9)      Look for ways to add value to your property
From basic redecoration to new kitchens and even structural work such as loft extensions, adding value to your property will make your home a better investment. If you see your family growing or want a capital growth not market-dependant then you need to look at innovative ways to add value to your property.

10)  Be clear on your requirements
We all want a sprawling staircase in the house and a swimming pool in the backyard, but you need to be realistic with your actual needs. The big ‘C’ (compromise!) is a word most try and avoid but is something we all need to make. The sooner you are able to accept you will need to make a compromise and understand what those compromises are the easier your search will be.

landlord-blogger

Diversity makes it difficult to reach Landlords

Browsing through our latest copy of the Landlord & Buy-to-Let Magazine (yes the hard copy that comes in the post!) we came across an article on page 2 that sparked an interest for us.

One of the opening paragraph’s states that “Landlords are such a diverse group of people that it is almost impossible to reach them all to communicate new rules and regulations” 

Rightly so Landlords are an incredibly diverse group of people but they are not a group of people that are that difficult to get hold of to communicate new rules and regulations.

Most Landlords (with the exception of some rogue landlords) will have informed the local authority in the area in which their property is located that the property is owned by a landlord but the tenant is liable for the council tax.  How difficult would it be for every local authority to collate a list of all property that is owned by a landlord but rented to someone else and communicate this to the necessary sectors with regard to law changes and regulations.

Surely it is not a case that us landlords are so diverse that we are difficult to get hold of, but that it is the lack of communication that goes on between regulatory boards and local authorities. Take for example the HMRC… they seem to be able to communicate (more often than not) with employers, local authorities, child benefit departments, National Insurance Departments etc to be able to know if there are any discrepancies, SO.. why can’t this be the case for sharing information connected to Landlords.

Equally the HMRC know whether or not we have received income from a buy to let property in our tax returns (providing you have declared everything you should have), so yet again… there is another avenue for getting information across.

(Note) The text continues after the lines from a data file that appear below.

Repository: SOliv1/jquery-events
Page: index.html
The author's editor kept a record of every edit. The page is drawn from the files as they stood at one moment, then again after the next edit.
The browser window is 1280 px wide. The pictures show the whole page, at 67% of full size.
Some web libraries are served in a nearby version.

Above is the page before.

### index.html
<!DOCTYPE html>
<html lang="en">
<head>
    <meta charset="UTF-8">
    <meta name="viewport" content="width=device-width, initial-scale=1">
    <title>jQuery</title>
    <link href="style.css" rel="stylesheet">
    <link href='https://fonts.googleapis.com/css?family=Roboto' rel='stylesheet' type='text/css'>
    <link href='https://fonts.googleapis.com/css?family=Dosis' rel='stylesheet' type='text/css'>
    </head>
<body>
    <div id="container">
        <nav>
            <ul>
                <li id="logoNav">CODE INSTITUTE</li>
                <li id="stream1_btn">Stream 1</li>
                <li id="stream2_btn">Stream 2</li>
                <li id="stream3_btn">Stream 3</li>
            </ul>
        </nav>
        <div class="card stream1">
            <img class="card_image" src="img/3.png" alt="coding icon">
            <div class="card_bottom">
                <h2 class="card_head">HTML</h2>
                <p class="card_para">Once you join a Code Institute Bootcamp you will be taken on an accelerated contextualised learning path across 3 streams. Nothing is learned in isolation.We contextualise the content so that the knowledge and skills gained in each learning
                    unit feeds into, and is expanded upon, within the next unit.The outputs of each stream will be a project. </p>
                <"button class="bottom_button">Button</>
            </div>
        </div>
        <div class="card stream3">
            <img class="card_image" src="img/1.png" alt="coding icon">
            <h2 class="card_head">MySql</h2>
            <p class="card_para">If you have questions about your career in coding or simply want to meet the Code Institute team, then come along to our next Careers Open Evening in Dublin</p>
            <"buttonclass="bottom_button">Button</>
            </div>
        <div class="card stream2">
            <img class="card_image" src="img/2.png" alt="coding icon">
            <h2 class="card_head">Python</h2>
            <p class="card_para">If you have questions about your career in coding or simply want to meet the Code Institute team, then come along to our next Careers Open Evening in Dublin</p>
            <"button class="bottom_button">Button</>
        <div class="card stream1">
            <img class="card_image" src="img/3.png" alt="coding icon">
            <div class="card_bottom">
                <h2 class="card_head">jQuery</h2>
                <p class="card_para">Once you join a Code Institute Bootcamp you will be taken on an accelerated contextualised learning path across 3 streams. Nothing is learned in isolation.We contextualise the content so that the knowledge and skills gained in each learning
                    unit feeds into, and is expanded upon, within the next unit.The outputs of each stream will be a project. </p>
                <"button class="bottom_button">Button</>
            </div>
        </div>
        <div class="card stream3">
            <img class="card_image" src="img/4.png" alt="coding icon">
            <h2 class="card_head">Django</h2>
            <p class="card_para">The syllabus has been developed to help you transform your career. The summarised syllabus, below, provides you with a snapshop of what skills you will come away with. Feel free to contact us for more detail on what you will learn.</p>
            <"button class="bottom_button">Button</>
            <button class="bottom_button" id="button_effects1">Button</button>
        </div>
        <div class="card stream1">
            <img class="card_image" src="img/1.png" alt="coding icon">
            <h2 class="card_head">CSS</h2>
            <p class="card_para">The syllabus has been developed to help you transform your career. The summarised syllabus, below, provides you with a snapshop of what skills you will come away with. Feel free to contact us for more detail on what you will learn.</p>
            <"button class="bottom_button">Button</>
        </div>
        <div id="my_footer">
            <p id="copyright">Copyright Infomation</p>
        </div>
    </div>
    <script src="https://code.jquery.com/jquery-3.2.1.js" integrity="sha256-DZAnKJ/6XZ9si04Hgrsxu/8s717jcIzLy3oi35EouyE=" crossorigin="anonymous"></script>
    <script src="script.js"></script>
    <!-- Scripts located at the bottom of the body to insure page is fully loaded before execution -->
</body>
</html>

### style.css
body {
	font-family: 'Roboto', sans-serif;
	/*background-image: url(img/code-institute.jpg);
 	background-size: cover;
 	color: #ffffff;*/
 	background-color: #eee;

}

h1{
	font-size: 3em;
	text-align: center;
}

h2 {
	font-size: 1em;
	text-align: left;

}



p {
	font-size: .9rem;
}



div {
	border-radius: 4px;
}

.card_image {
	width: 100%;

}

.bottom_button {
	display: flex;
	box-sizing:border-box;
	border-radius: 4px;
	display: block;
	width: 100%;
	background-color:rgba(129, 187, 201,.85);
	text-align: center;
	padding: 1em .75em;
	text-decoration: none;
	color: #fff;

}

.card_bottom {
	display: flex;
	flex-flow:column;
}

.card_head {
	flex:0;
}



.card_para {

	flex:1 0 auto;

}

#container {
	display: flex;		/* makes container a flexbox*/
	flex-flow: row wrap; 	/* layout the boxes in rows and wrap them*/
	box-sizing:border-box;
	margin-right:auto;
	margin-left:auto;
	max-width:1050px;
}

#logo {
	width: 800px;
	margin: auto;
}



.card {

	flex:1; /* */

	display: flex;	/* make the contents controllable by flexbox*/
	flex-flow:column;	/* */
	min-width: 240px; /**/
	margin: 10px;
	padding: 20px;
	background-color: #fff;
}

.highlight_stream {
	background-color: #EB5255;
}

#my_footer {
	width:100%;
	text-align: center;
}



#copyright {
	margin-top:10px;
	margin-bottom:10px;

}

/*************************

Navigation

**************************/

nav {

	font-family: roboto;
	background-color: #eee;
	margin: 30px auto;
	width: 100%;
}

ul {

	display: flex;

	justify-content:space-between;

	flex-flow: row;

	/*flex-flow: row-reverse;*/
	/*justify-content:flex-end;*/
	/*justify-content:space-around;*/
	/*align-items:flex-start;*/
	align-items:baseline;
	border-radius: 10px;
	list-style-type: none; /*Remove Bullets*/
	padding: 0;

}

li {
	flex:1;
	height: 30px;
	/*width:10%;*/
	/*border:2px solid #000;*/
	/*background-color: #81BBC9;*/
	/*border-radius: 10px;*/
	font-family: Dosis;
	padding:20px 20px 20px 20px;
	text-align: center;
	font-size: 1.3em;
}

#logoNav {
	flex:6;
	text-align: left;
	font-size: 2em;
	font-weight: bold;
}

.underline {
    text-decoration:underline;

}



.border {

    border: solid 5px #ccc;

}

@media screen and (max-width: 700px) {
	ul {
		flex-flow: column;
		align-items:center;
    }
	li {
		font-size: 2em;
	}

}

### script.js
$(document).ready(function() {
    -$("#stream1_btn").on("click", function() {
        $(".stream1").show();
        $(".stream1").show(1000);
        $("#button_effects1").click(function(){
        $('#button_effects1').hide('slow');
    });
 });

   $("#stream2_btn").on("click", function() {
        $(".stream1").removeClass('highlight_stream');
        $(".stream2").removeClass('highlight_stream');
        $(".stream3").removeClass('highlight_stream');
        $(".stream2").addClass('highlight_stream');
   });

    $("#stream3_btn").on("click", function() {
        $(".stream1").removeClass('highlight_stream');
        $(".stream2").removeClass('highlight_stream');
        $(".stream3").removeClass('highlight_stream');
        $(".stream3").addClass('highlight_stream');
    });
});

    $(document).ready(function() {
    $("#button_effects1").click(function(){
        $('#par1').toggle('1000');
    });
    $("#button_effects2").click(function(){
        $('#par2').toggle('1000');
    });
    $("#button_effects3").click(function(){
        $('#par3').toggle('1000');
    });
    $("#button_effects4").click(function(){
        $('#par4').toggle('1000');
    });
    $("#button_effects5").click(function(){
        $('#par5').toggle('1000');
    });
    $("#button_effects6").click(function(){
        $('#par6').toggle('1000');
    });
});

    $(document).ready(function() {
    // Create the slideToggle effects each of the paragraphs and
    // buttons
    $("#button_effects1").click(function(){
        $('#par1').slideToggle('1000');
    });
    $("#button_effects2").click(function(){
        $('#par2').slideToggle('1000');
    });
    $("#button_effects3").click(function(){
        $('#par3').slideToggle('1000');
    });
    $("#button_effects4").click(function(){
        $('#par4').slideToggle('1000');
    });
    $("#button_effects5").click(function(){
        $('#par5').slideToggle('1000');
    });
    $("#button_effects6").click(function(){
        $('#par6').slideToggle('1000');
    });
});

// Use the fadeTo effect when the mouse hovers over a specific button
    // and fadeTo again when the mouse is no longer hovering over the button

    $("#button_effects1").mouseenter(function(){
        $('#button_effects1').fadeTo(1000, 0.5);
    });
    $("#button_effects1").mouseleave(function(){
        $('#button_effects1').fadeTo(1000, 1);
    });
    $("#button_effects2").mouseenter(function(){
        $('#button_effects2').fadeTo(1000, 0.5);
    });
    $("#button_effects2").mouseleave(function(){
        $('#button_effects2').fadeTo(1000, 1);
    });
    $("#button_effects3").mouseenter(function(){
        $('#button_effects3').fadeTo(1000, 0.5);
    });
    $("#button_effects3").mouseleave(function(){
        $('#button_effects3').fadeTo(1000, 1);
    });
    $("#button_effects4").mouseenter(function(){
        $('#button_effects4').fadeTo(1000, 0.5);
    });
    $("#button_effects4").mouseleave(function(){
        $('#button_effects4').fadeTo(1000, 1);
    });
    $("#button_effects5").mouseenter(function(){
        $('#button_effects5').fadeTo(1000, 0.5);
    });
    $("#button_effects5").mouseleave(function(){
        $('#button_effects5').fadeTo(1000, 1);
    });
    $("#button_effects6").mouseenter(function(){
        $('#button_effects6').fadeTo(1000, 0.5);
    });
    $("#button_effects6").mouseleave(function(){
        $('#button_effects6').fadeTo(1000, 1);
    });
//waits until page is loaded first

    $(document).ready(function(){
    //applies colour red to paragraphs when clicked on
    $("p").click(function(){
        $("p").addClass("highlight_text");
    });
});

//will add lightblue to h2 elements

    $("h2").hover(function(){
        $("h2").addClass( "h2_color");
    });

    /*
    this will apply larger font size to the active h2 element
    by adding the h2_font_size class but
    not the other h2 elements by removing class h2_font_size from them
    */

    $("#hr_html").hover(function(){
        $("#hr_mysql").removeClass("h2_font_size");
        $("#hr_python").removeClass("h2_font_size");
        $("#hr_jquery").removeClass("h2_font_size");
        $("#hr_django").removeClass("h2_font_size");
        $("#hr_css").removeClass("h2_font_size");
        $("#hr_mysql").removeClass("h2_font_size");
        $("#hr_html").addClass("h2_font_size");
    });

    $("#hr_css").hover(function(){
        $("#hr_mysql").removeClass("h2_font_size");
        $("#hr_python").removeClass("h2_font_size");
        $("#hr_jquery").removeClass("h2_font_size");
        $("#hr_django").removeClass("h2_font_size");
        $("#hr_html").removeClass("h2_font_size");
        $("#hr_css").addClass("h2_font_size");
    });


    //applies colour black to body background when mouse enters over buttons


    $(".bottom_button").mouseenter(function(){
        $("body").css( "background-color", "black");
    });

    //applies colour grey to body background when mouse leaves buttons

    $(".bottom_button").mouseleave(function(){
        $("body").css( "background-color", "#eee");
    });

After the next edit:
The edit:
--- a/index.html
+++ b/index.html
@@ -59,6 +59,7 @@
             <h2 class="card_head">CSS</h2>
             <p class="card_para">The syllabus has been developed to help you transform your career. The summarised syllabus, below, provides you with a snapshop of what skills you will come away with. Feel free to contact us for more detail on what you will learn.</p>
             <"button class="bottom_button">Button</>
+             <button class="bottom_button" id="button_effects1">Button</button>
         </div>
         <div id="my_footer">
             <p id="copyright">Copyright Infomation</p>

In the article Kate Faulkner from Designs on Property talks about collaboration in the Private Rented Sector, which in our opinion also boils down to communication. If more letting agents, legal companies, landlord organisations, local authorities and the HMRC etc worked together as one big team then the information Landlords need would stand a greater chance of getting through.

So hat’s off to Kate for opening up the debate on collaboration. There must be a better way for ALL landlords to get the information they need and by running information websites the way we do, we are helping in our own little way to make sure landlords keep up to date.

For more information please click here

 

 

 

 

landlord-blogger

Top 10 places to buy-to-let in London, according to Portico Estate Agents

Over the past 5 years, all 32 London boroughs (and particularly those in central London) have experienced substantial property price growth, fuelled by a combination of record levels of overseas investment and historically low interest rates.

Whilst it is true that the recent reduction in the availability of interest-only mortgages and increases in stamp duty for the most expensive properties may mean that this trend will not be sustained indefinitely, it is certainly the case that, at the moment at least, central London property prices are at an all time high.

However, whilst property prices have increased substantially, rental prices have broadly continued to track earnings growth. As a result, rental prices have not increased at the same rate as property prices and yields have steadily declined in central areas for at least the past five years that we have been tracking them.

– See more at: https://www.portico.com/yields